 While it would seem to be a cut and dry case, this is leading to a host of problems.
 We have seen a few "Religious Discrimination" cases where the law had changed and now some people will be required to perform duties they find offensive and against their beliefs. Most have been signing marriage certificates for gays and lesbians. The incident at Macy's was a woman not allowing transgender people to use the dressing room even after she was reminded that Macy's does NOT discriminate. All of the above lost their job and became the poster children for known hate groups.
  The hate groups love to find any reason to twist things to create a new victim.
  The problem with this victim is she was not employed but a student who chosen to become a counselor.
  When she decided to pursue a degree, it was made clear what the requirements for the degree entailed including the American Counseling Association code of ethics. This code reads in part,"Association members recognize diversity and embrace a cross-cultural approach in support of the worth, dignity, potential, and uniqueness of people within their social and cultural contexts."
  The school requires each student to take a diversity training course in line with this code. She is asking the school to allow her complete her degree without taking this class because she does not want to counsel any LGBT people. It would be against her religious beliefs.
  Most say she could finish the degree like everyone else then create a business somewhere where she could discriminate or find a job and refer clients she finds offensive to other counselors.
  A few people are screaming this is treading on their religious freedom and she should be excused from learning anything that goes against her faith. Most of these people are associated with religious based hate groups that are supporting her and have turned her into their latest victim of the gay agenda.
  The fact that she is able to take this to court presents several problems.
 This code of ethics was developed by it's many members to insure a moral standard that would fit a diverse secular population.
 Should she be able to alter those ethics because of her chosen religion?
 If she was a Muslim instead of Christian, would she had gotten this far?
 If she had issue an argument against any other minority, would that be OK as long as it is against her chosen faith?
But because she is a Christian and and her target for discrimination is LGBTs  makes it right?
She should loose. She should never have made it this far. This is a waste of the courts time and money.
Discrimination for any reason is wrong.

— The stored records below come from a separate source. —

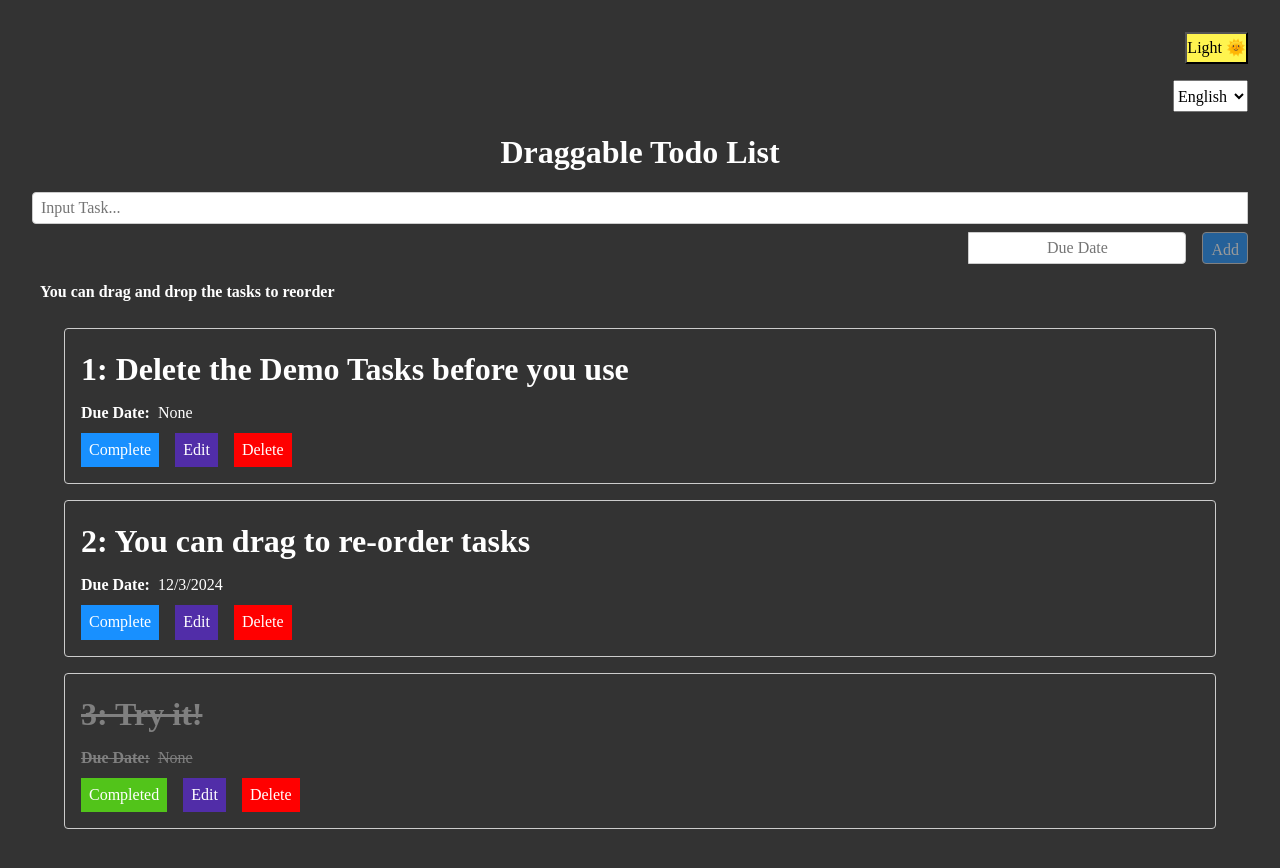
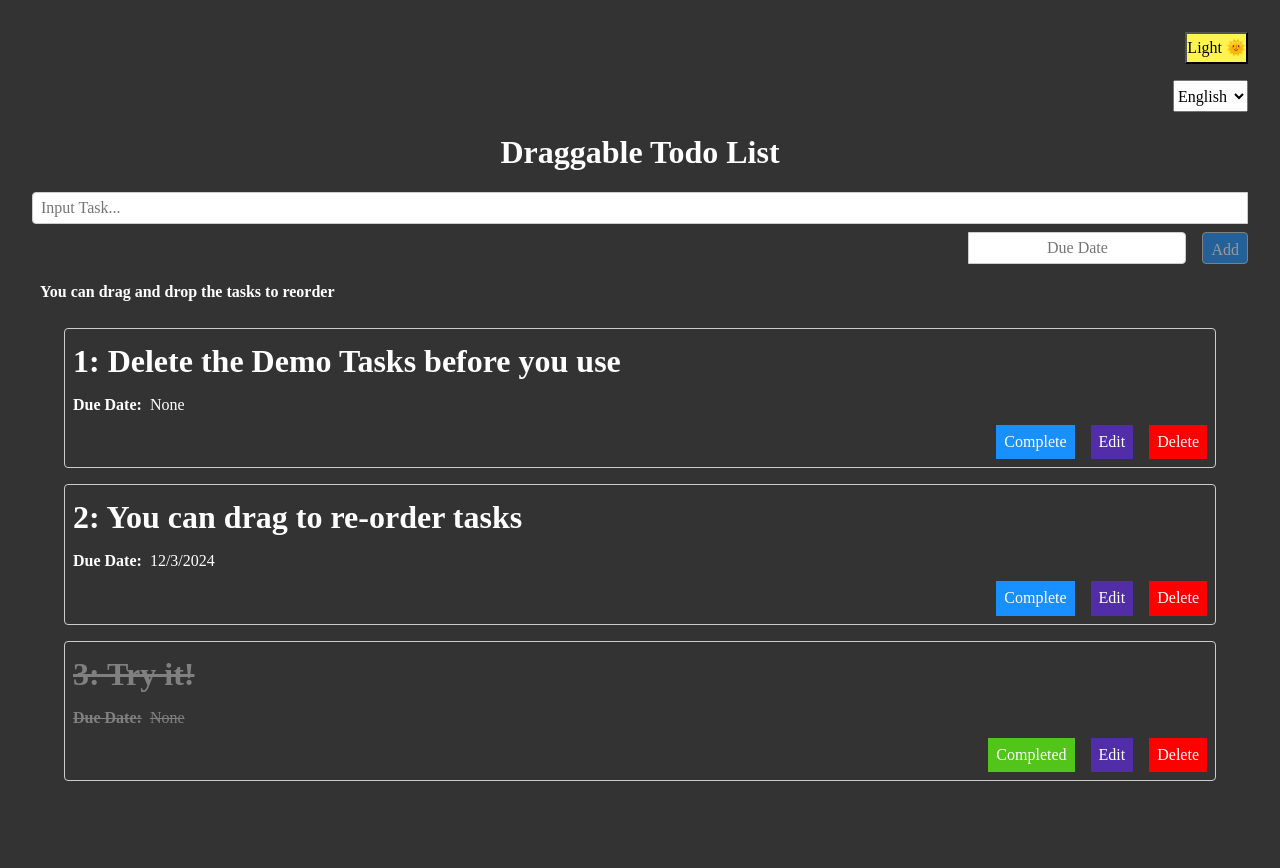
Before and after one commit to john-data-chen/ts-react-drag-and-drop-starter-kit, a React (Vite) app: page / in a window 1280 px wide. Shown: the top 868 px of the page. After the commit the page ends 829 px from the top, so only its background shows below. Built offline with nearby package versions, Linux system fonts and the light colour scheme.

Commit message:
force buttons align to right

```diff
--- a/src/theme/ThemeSets.ts
+++ b/src/theme/ThemeSets.ts
@@ -134,7 +134,7 @@ export const GlobalStyles = createGlobalStyle`
     align-items: flex-start;
     border: 1px solid #ccc;
     border-radius: 4px;
-    padding: 1rem;
+    padding: 0.5rem;
     margin-bottom: 1rem;
   }
 
@@ -166,8 +166,8 @@ export const GlobalStyles = createGlobalStyle`
     display: flex;
     flex-direction: row;
     flex-wrap: nowrap;
-    justify-content: flex-start;
-    align-items: flex-start;
+    align-items: center;
+    margin-left: auto;
   }
 
   .incompleteTaskButton {
```
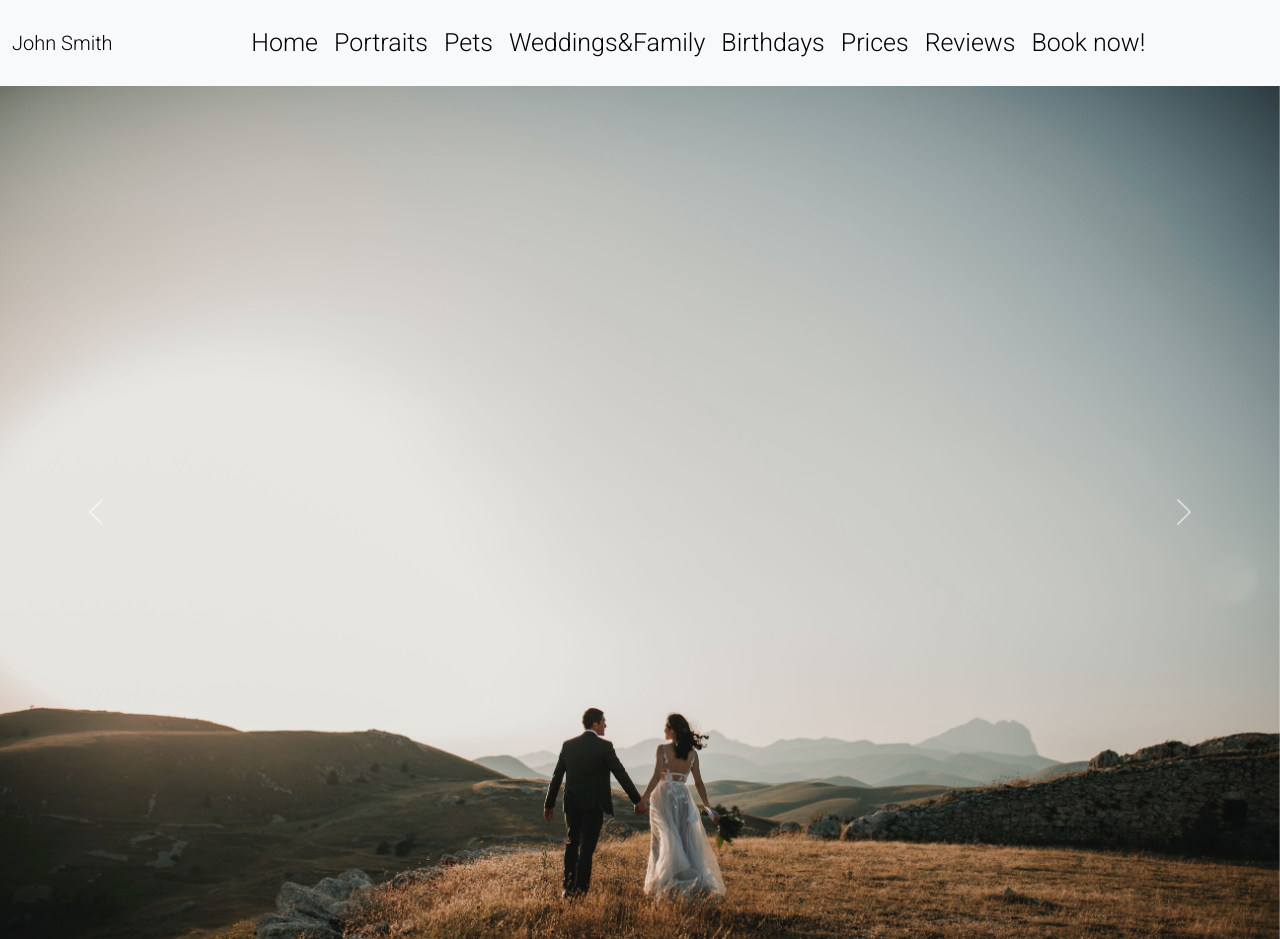
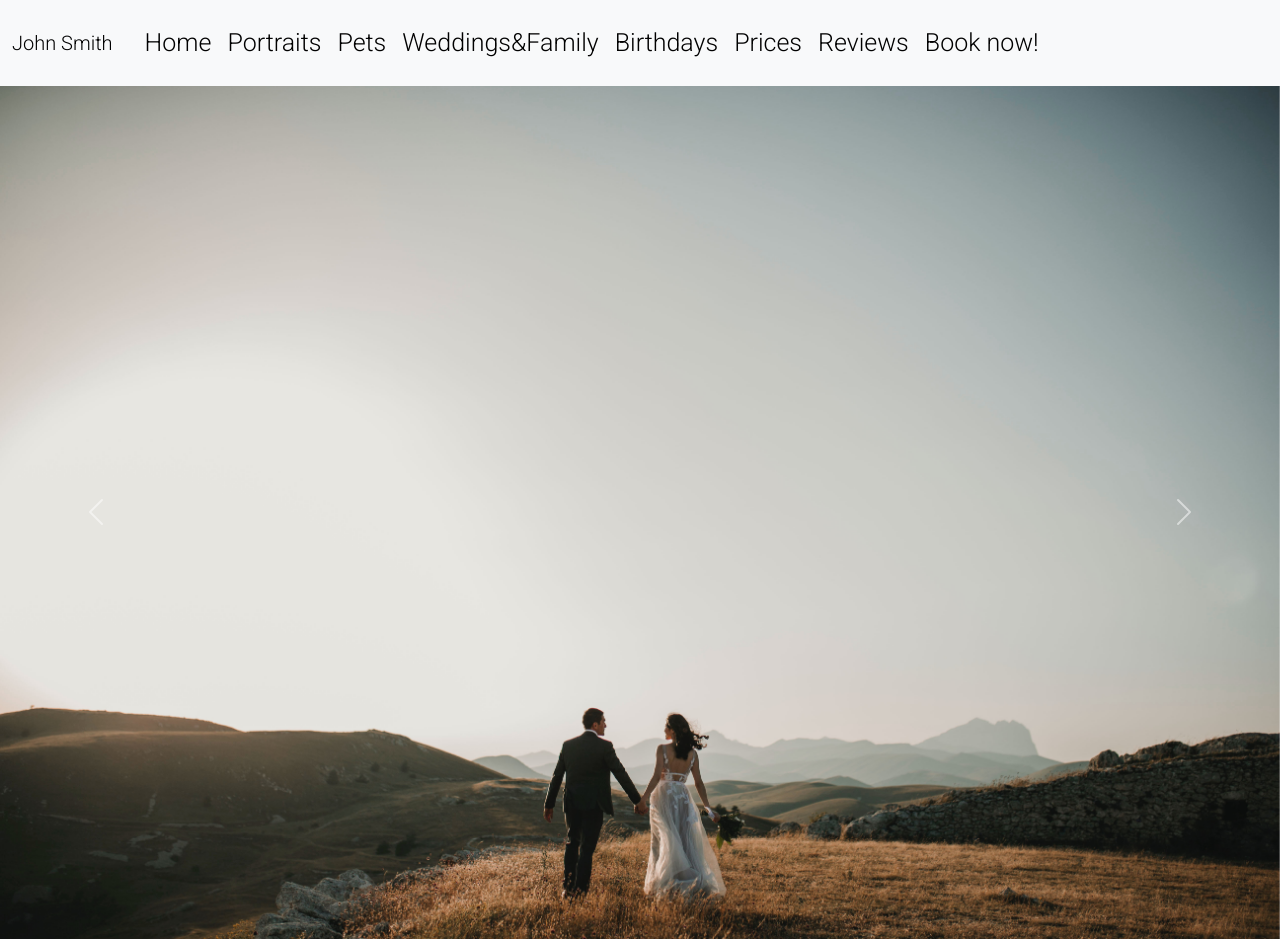
Before and after one commit to SofiiaClere/photographer, a plain HTML site: page index.html in a window 1280 px wide. Shown: the top 939 px of the page. Drawn offline with nearby package versions, Linux system fonts and the light colour scheme.

Commit message:
Add files via upload

```diff
--- a/index.html
+++ b/index.html
@@ -19,7 +19,7 @@
             <button class="navbar-toggler" type="button" data-bs-toggle="collapse" data-bs-target="#navbarNavAltMarkup" aria-controls="navbarNavAltMarkup" aria-expanded="false" aria-label="Toggle navigation">
             <span class="navbar-toggler-icon"></span>
             </button>
-            <div class="collapse navbar-collapse d-flex justify-content-center p-2" id="navbarNavAltMarkup">
+            <div class="collapse navbar-collapse p-2" id="navbarNavAltMarkup">
                <div class="navbar-nav">
                   <a class="nav-link active" aria-current="page" href="#">Home</a>
                   <a class="nav-link active" href="#portraits">Portraits</a>
```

I know a "slippery slope" when I see one.


1 comment:

  1. ‎"Laws are made for the government of actions, and while they cannot interfere with mere religious belief and opinions, they may with practices." Reynolds v. United States, 98 U.S. 145 at 166 (1878).

    If this ruling is ultimately upheld, the question for the courts then becomes if Ward was expelled due to her beliefs about homosexuality, or for her practice of requesting a referral for a proposed client. This will turn on a rule of whether a rule against practicum students making requests for referrals exists at all, or if it does exist, it is not so riddled with exceptions as to be in fact a system of individualized exemptions.